Itemized modification records ::

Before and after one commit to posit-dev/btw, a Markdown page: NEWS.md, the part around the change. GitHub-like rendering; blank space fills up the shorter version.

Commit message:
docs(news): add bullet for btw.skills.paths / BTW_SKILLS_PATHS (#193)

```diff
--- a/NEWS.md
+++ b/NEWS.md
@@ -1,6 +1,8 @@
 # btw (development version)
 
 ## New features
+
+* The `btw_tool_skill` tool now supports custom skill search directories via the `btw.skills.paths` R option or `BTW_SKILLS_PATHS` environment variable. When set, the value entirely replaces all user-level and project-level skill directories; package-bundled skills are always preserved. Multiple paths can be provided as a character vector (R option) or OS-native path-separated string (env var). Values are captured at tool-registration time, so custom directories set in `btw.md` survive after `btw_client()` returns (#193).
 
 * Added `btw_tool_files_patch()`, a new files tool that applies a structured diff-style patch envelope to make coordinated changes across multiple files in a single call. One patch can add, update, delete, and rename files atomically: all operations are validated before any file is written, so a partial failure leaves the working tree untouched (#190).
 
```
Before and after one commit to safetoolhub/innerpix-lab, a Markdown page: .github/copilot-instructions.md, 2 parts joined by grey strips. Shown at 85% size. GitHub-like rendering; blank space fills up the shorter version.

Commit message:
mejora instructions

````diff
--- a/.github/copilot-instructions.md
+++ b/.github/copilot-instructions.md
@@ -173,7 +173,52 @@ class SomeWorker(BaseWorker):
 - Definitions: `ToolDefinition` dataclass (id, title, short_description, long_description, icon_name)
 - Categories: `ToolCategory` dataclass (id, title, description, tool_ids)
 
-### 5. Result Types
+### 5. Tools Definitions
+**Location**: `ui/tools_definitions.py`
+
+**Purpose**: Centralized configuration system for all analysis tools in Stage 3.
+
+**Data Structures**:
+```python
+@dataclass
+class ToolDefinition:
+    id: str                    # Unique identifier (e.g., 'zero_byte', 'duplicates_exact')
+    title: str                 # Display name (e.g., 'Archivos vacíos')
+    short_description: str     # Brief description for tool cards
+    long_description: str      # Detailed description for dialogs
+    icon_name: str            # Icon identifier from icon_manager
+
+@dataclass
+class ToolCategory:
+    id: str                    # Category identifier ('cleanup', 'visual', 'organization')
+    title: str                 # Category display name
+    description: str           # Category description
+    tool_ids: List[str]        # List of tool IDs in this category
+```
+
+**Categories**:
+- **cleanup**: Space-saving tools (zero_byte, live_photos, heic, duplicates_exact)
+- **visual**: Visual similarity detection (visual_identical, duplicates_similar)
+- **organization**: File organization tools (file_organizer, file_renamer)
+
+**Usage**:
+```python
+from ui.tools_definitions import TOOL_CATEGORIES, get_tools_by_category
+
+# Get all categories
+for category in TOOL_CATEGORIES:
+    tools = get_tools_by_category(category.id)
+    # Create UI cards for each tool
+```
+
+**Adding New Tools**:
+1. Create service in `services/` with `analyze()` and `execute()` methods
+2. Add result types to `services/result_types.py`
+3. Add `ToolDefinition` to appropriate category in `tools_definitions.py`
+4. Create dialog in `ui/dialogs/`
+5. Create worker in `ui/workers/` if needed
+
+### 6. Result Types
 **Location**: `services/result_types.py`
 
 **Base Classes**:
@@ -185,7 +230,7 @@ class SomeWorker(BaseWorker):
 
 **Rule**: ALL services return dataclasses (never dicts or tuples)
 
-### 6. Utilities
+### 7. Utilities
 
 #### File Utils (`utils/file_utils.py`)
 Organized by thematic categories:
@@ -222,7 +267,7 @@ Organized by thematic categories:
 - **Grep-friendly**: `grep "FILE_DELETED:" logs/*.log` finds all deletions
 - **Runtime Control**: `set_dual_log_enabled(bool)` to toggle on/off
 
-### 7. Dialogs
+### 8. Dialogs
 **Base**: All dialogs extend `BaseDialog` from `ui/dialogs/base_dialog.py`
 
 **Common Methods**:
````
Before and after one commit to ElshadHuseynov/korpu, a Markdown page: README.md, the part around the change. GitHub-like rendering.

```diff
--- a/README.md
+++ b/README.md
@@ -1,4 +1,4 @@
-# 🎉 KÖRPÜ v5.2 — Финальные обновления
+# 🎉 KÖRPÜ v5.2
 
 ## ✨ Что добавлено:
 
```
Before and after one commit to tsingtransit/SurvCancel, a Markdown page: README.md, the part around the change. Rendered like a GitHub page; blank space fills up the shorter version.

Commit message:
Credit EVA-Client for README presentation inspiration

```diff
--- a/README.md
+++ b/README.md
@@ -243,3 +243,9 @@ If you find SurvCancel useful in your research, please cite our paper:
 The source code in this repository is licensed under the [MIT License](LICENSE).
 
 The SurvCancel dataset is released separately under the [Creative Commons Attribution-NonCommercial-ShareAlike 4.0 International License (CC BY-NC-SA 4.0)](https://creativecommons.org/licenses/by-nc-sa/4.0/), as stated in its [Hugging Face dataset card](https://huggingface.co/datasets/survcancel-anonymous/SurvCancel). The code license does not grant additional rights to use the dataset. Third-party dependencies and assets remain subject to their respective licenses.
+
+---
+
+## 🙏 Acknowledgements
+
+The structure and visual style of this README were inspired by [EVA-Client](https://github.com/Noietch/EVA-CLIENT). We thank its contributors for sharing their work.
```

Required action :: Would you filter the entries above and keep each line that has the word "README"?

Response to this task ::
Before and after one commit to ElshadHuseynov/korpu, a Markdown page: README.md, the part around the change. GitHub-like rendering.
--- a/README.md
+++ b/README.md
Before and after one commit to tsingtransit/SurvCancel, a Markdown page: README.md, the part around the change. Rendered like a GitHub page; blank space fills up the shorter version.
Credit EVA-Client for README presentation inspiration
--- a/README.md
+++ b/README.md
+The structure and visual style of this README were inspired by [EVA-Client](https://github.com/Noietch/EVA-CLIENT). We thank its contributors for sharing their work.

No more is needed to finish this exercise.